Health and Lifestyle
Covid cases plummet as concern about a sixth wave grows – local, state, and national update for November 9, 2021
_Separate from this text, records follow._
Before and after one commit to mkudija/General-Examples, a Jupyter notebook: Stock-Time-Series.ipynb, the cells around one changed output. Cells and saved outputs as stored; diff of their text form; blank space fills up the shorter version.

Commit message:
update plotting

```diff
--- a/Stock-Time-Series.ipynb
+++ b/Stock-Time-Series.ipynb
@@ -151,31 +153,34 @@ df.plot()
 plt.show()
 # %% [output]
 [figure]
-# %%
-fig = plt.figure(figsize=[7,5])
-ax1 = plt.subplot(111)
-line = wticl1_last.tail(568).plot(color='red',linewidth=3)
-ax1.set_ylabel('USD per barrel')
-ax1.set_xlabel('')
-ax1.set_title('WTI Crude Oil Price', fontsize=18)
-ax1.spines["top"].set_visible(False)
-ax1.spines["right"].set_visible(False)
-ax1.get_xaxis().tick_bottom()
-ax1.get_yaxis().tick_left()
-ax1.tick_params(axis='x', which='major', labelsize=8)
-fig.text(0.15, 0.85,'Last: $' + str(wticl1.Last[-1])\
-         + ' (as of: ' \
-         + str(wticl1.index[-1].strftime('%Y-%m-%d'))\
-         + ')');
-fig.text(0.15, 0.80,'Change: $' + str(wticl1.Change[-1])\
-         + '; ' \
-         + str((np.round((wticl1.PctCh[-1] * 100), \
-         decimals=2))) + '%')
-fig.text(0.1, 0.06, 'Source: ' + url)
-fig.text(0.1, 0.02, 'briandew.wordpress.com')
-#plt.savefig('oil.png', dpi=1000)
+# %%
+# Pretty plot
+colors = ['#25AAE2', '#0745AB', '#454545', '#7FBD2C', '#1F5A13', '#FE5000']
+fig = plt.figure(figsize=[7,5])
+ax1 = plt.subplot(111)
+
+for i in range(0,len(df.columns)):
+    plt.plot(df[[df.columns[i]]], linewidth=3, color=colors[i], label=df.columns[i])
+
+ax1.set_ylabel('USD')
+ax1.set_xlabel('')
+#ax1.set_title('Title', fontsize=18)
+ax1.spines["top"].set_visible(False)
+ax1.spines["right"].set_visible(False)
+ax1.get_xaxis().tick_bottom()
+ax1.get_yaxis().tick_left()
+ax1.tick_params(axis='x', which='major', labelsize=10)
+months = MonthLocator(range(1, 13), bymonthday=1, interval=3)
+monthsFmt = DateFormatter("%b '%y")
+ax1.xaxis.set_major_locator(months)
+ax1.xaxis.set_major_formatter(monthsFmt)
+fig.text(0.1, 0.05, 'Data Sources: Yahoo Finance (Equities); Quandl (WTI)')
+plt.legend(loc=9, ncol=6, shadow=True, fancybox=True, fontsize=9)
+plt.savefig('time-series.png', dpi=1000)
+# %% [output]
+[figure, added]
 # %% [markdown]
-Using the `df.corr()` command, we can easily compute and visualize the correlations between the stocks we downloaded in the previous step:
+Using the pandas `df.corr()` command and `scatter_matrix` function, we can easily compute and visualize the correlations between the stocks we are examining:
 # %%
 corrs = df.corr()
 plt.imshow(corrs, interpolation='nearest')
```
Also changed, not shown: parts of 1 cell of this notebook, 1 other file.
New COVID cases are down to early August levels in Washington, but concern is growing more people need boosters.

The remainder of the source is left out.